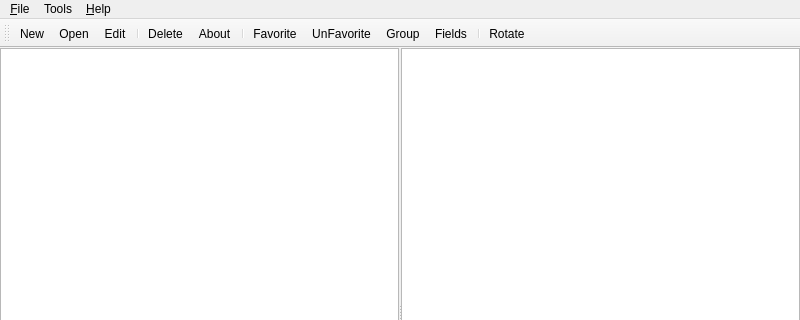
Old version of the form qwmmain.ui in the repository alleindrach/QWellMan; both pictures show x 0 to 800 and y 0 to 320 of the 800 by 600 pixel window.
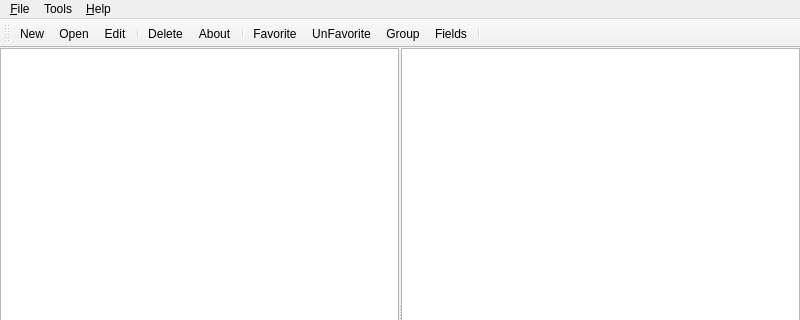
New version of the form. Icons and pictures are not drawn.

Commit message: 1 修改table model的缓存方式，QWMTablModel 只负责对wellid过滤，QWMSortFilterProxyModel负责对delete和parentid进行过滤，QWMRotateProxyModel 负责旋转 2 QWMTableView 的默认delegate修改为QWMStyledItemDelegate,在取值进行编辑时，取DataRole（经过坐标转换的值），而EditRole保持原始的BaseUnit值，和 数据库的值一致。

What changed in the file:
```diff
--- a/qwmmain.ui
+++ b/qwmmain.ui
@@ -173,7 +173,6 @@
    <addaction name="actionGroup"/>
    <addaction name="actionListColumn"/>
    <addaction name="separator"/>
-   <addaction name="actionRotate"/>
   </widget>
   <action name="actionNew">
    <property name="icon">
```
The commit also changes 34 other files.
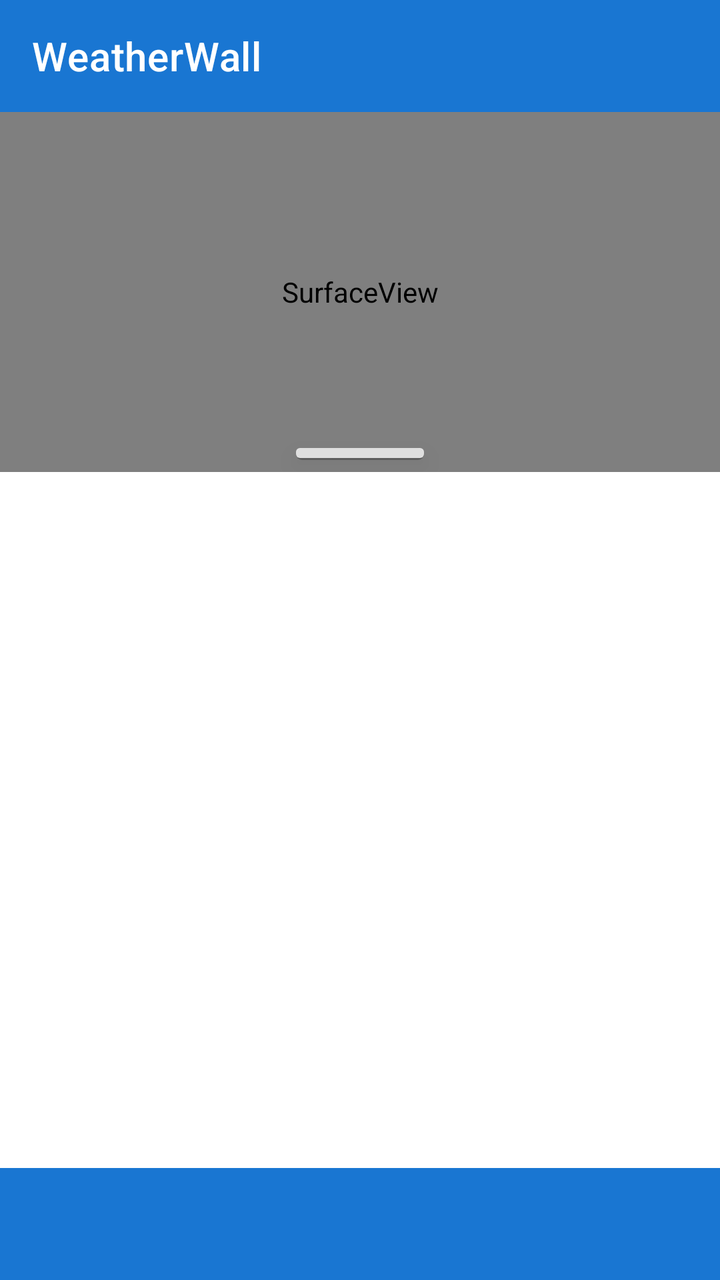
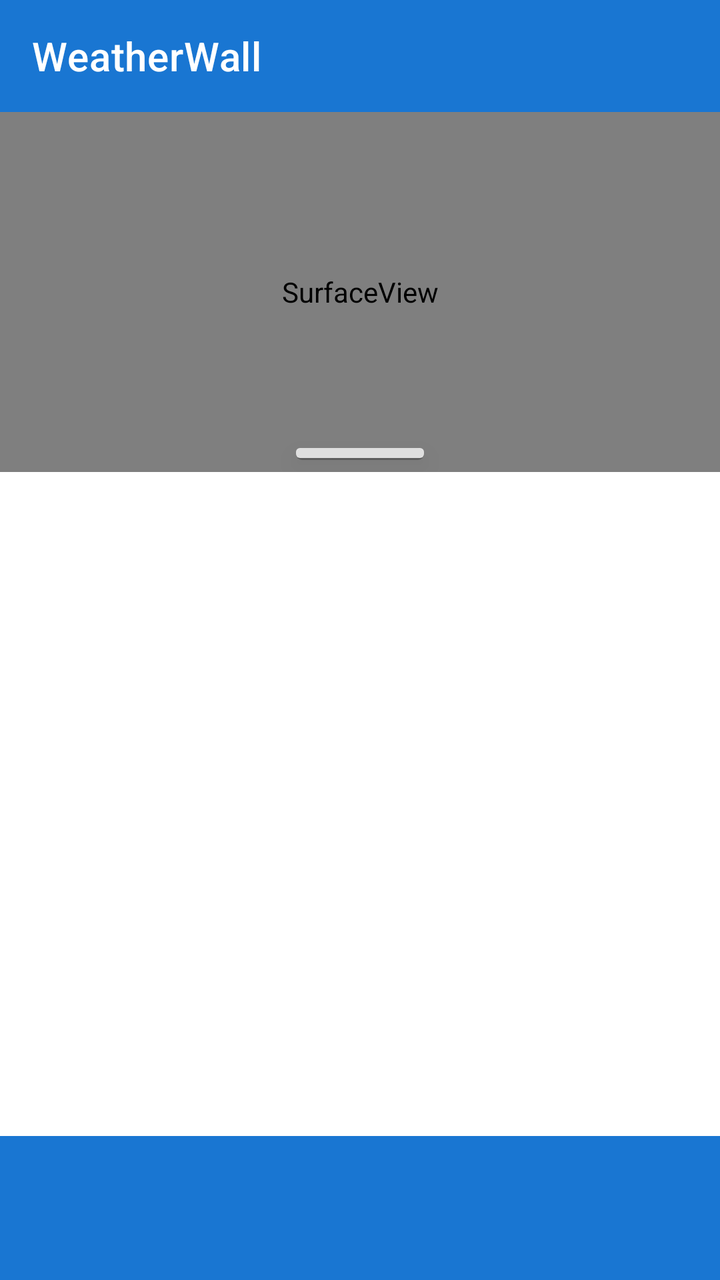

Two renders of the same Android screen: before a commit and after it. Below are the layout's source before the change and the commit's diff.
<!-- AndroidManifest.xml: activity theme Theme.WeatherWall -->
<!-- res/layout/activity_main.xml -->
<?xml version="1.0" encoding="utf-8"?>
<androidx.coordinatorlayout.widget.CoordinatorLayout xmlns:android="http://schemas.android.com/apk/res/android"
    xmlns:app="http://schemas.android.com/apk/res-auto"
    android:layout_width="match_parent"
    android:layout_height="match_parent">

    <LinearLayout
        android:layout_width="match_parent"
        android:layout_height="match_parent"
        android:orientation="vertical">

        <com.google.android.material.appbar.MaterialToolbar
            android:id="@+id/toolbar"
            android:layout_width="match_parent"
            android:layout_height="?attr/actionBarSize"
            android:background="?attr/colorPrimary"
            app:title="@string/app_name"
            app:titleTextColor="@android:color/white" />

        
        <FrameLayout
            android:layout_width="match_parent"
            android:layout_height="wrap_content">
            
            <FrameLayout
                android:id="@+id/preview_container"
                android:layout_width="match_parent"
                android:layout_height="180dp">
                
                
                <SurfaceView
                    android:id="@+id/preview_surface"
                    android:layout_width="match_parent"
                    android:layout_height="match_parent" />
                
                
                <View
                    android:id="@+id/resize_handle"
                    android:layout_width="match_parent"
                    android:layout_height="32dp"
                    android:layout_gravity="bottom"
                    android:background="@android:color/transparent"
                    android:clickable="true"
                    android:focusable="true" />
            </FrameLayout>
            
            
            <View
                android:id="@+id/handle_indicator"
                android:layout_width="64dp"
                android:layout_height="6dp"
                android:layout_gravity="bottom|center_horizontal"
                android:layout_marginBottom="6dp"
                android:background="@drawable/handle_indicator"
                android:elevation="8dp" />
        </FrameLayout>

        
        <androidx.viewpager2.widget.ViewPager2
            android:id="@+id/view_pager"
            android:layout_width="match_parent"
            android:layout_height="0dp"
            android:layout_weight="1" />

        
        <com.google.android.material.tabs.TabLayout
            android:id="@+id/tab_layout"
            android:layout_width="match_parent"
            android:layout_height="56dp"
            android:minHeight="56dp"
            android:background="?attr/colorPrimary"
            app:tabTextColor="@android:color/white"
            app:tabSelectedTextColor="@android:color/white"
            app:tabIndicatorColor="@android:color/white"
            app:tabMode="fixed"
            app:tabGravity="fill"
            app:tabMinWidth="0dp"
            app:tabPaddingTop="12dp"
            app:tabPaddingBottom="12dp" />

    </LinearLayout>

    
    <com.google.android.material.floatingactionbutton.ExtendedFloatingActionButton
        android:id="@+id/fab_apply"
        android:layout_width="wrap_content"
        android:layout_height="wrap_content"
        android:layout_gravity="bottom|center_horizontal"
        android:layout_marginBottom="72dp"
        android:text="@string/set_wallpaper"
        android:textAllCaps="true"
        android:contentDescription="@string/apply_wallpaper"
        android:visibility="gone"
        app:icon="@android:drawable/ic_menu_set_as"
        app:backgroundTint="?attr/colorPrimary"
        android:textColor="@android:color/white"
        app:iconTint="@android:color/white" />
    
        

</androidx.coordinatorlayout.widget.CoordinatorLayout>
<!-- resources referenced by this layout -->
<resources>
  <!-- drawable handle_indicator (drawable) -->
  <?xml version="1.0" encoding="utf-8"?>
  <layer-list xmlns:android="http://schemas.android.com/apk/res/android">
      
      <item>
          <shape android:shape="rectangle">
              <solid android:color="#40000000" />
              <corners android:radius="3dp" />
          </shape>
      </item>
      
      <item android:bottom="1dp" android:top="0dp">
          <shape android:shape="rectangle">
              <solid android:color="#CCFFFFFF" />
              <corners android:radius="2dp" />
          </shape>
      </item>
  </layer-list>
  <string name="app_name">WeatherWall</string>
  <string name="apply_wallpaper">Apply Wallpaper</string>
  <string name="set_wallpaper">Set Wallpaper</string>
  <style name="Theme.WeatherWall" parent="Theme.MaterialComponents.DayNight.NoActionBar">
          <item name="colorPrimary">#1976D2</item>
          <item name="colorPrimaryDark">#1565C0</item>
          <item name="colorPrimaryVariant">#1565C0</item>
          <item name="colorOnPrimary">#FFFFFF</item>
          <item name="colorSecondary">#4fc3f7</item>
          <item name="colorSecondaryVariant">#03A9F4</item>
          <item name="colorOnSecondary">#000000</item>
          <item name="android:statusBarColor">?attr/colorPrimaryDark</item>
      </style>
</resources>

<!-- the commit's change to res/layout/activity_main.xml (unified diff, before → after) -->
@@ -66,8 +66,8 @@
         <com.google.android.material.tabs.TabLayout
             android:id="@+id/tab_layout"
             android:layout_width="match_parent"
-            android:layout_height="56dp"
-            android:minHeight="56dp"
+            android:layout_height="72dp"
+            android:minHeight="72dp"
             android:background="?attr/colorPrimary"
             app:tabTextColor="@android:color/white"
             app:tabSelectedTextColor="@android:color/white"
@@ -75,8 +75,8 @@
             app:tabMode="fixed"
             app:tabGravity="fill"
             app:tabMinWidth="0dp"
-            app:tabPaddingTop="12dp"
-            app:tabPaddingBottom="12dp" />
+            app:tabPaddingTop="16dp"
+            app:tabPaddingBottom="16dp" />
 
     </LinearLayout>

----

EXERCISE DETAILS -> Line for line, retype the material exactly, omitting any pictures.

SOLUTION ->
Old version of the form qwmmain.ui in the repository alleindrach/QWellMan; both pictures show x 0 to 800 and y 0 to 320 of the 800 by 600 pixel window.
New version of the form. Icons and pictures are not drawn.

Commit message: 1 修改table model的缓存方式，QWMTablModel 只负责对wellid过滤，QWMSortFilterProxyModel负责对delete和parentid进行过滤，QWMRotateProxyModel 负责旋转 2 QWMTableView 的默认delegate修改为QWMStyledItemDelegate,在取值进行编辑时，取DataRole（经过坐标转换的值），而EditRole保持原始的BaseUnit值，和 数据库的值一致。

What changed in the file:
```diff
--- a/qwmmain.ui
+++ b/qwmmain.ui
@@ -173,7 +173,6 @@
    <addaction name="actionGroup"/>
    <addaction name="actionListColumn"/>
    <addaction name="separator"/>
-   <addaction name="actionRotate"/>
   </widget>
   <action name="actionNew">
    <property name="icon">
```
The commit also changes 34 other files.

Two renders of the same Android screen: before a commit and after it. Below are the layout's source before the change and the commit's diff.
<!-- AndroidManifest.xml: activity theme Theme.WeatherWall -->
<!-- res/layout/activity_main.xml -->
<?xml version="1.0" encoding="utf-8"?>
<androidx.coordinatorlayout.widget.CoordinatorLayout xmlns:android="http://schemas.android.com/apk/res/android"
    xmlns:app="http://schemas.android.com/apk/res-auto"
    android:layout_width="match_parent"
    android:layout_height="match_parent">

    <LinearLayout
        android:layout_width="match_parent"
        android:layout_height="match_parent"
        android:orientation="vertical">

        <com.google.android.material.appbar.MaterialToolbar
            android:id="@+id/toolbar"
            android:layout_width="match_parent"
            android:layout_height="?attr/actionBarSize"
            android:background="?attr/colorPrimary"
            app:title="@string/app_name"
            app:titleTextColor="@android:color/white" />

        
        <FrameLayout
            android:layout_width="match_parent"
            android:layout_height="wrap_content">
            
            <FrameLayout
                android:id="@+id/preview_container"
                android:layout_width="match_parent"
                android:layout_height="180dp">
                
                
                <SurfaceView
                    android:id="@+id/preview_surface"
                    android:layout_width="match_parent"
                    android:layout_height="match_parent" />
                
                
                <View
                    android:id="@+id/resize_handle"
                    android:layout_width="match_parent"
                    android:layout_height="32dp"
                    android:layout_gravity="bottom"
                    android:background="@android:color/transparent"
                    android:clickable="true"
                    android:focusable="true" />
            </FrameLayout>
            
            
            <View
                android:id="@+id/handle_indicator"
                android:layout_width="64dp"
                android:layout_height="6dp"
                android:layout_gravity="bottom|center_horizontal"
                android:layout_marginBottom="6dp"
                android:background="@drawable/handle_indicator"
                android:elevation="8dp" />
        </FrameLayout>

        
        <androidx.viewpager2.widget.ViewPager2
            android:id="@+id/view_pager"
            android:layout_width="match_parent"
            android:layout_height="0dp"
            android:layout_weight="1" />

        
        <com.google.android.material.tabs.TabLayout
            android:id="@+id/tab_layout"
            android:layout_width="match_parent"
            android:layout_height="56dp"
            android:minHeight="56dp"
            android:background="?attr/colorPrimary"
            app:tabTextColor="@android:color/white"
            app:tabSelectedTextColor="@android:color/white"
            app:tabIndicatorColor="@android:color/white"
            app:tabMode="fixed"
            app:tabGravity="fill"
            app:tabMinWidth="0dp"
            app:tabPaddingTop="12dp"
            app:tabPaddingBottom="12dp" />

    </LinearLayout>

    
    <com.google.android.material.floatingactionbutton.ExtendedFloatingActionButton
        android:id="@+id/fab_apply"
        android:layout_width="wrap_content"
        android:layout_height="wrap_content"
        android:layout_gravity="bottom|center_horizontal"
        android:layout_marginBottom="72dp"
        android:text="@string/set_wallpaper"
        android:textAllCaps="true"
        android:contentDescription="@string/apply_wallpaper"
        android:visibility="gone"
        app:icon="@android:drawable/ic_menu_set_as"
        app:backgroundTint="?attr/colorPrimary"
        android:textColor="@android:color/white"
        app:iconTint="@android:color/white" />
    
        

</androidx.coordinatorlayout.widget.CoordinatorLayout>
<!-- resources referenced by this layout -->
<resources>
  <!-- drawable handle_indicator (drawable) -->
  <?xml version="1.0" encoding="utf-8"?>
  <layer-list xmlns:android="http://schemas.android.com/apk/res/android">
      
      <item>
          <shape android:shape="rectangle">
              <solid android:color="#40000000" />
              <corners android:radius="3dp" />
          </shape>
      </item>
      
      <item android:bottom="1dp" android:top="0dp">
          <shape android:shape="rectangle">
              <solid android:color="#CCFFFFFF" />
              <corners android:radius="2dp" />
          </shape>
      </item>
  </layer-list>
  <string name="app_name">WeatherWall</string>
  <string name="apply_wallpaper">Apply Wallpaper</string>
  <string name="set_wallpaper">Set Wallpaper</string>
  <style name="Theme.WeatherWall" parent="Theme.MaterialComponents.DayNight.NoActionBar">
          <item name="colorPrimary">#1976D2</item>
          <item name="colorPrimaryDark">#1565C0</item>
          <item name="colorPrimaryVariant">#1565C0</item>
          <item name="colorOnPrimary">#FFFFFF</item>
          <item name="colorSecondary">#4fc3f7</item>
          <item name="colorSecondaryVariant">#03A9F4</item>
          <item name="colorOnSecondary">#000000</item>
          <item name="android:statusBarColor">?attr/colorPrimaryDark</item>
      </style>
</resources>

<!-- the commit's change to res/layout/activity_main.xml (unified diff, before → after) -->
@@ -66,8 +66,8 @@
         <com.google.android.material.tabs.TabLayout
             android:id="@+id/tab_layout"
             android:layout_width="match_parent"
-            android:layout_height="56dp"
-            android:minHeight="56dp"
+            android:layout_height="72dp"
+            android:minHeight="72dp"
             android:background="?attr/colorPrimary"
             app:tabTextColor="@android:color/white"
             app:tabSelectedTextColor="@android:color/white"
@@ -75,8 +75,8 @@
             app:tabMode="fixed"
             app:tabGravity="fill"
             app:tabMinWidth="0dp"
-            app:tabPaddingTop="12dp"
-            app:tabPaddingBottom="12dp" />
+            app:tabPaddingTop="16dp"
+            app:tabPaddingBottom="16dp" />
 
     </LinearLayout>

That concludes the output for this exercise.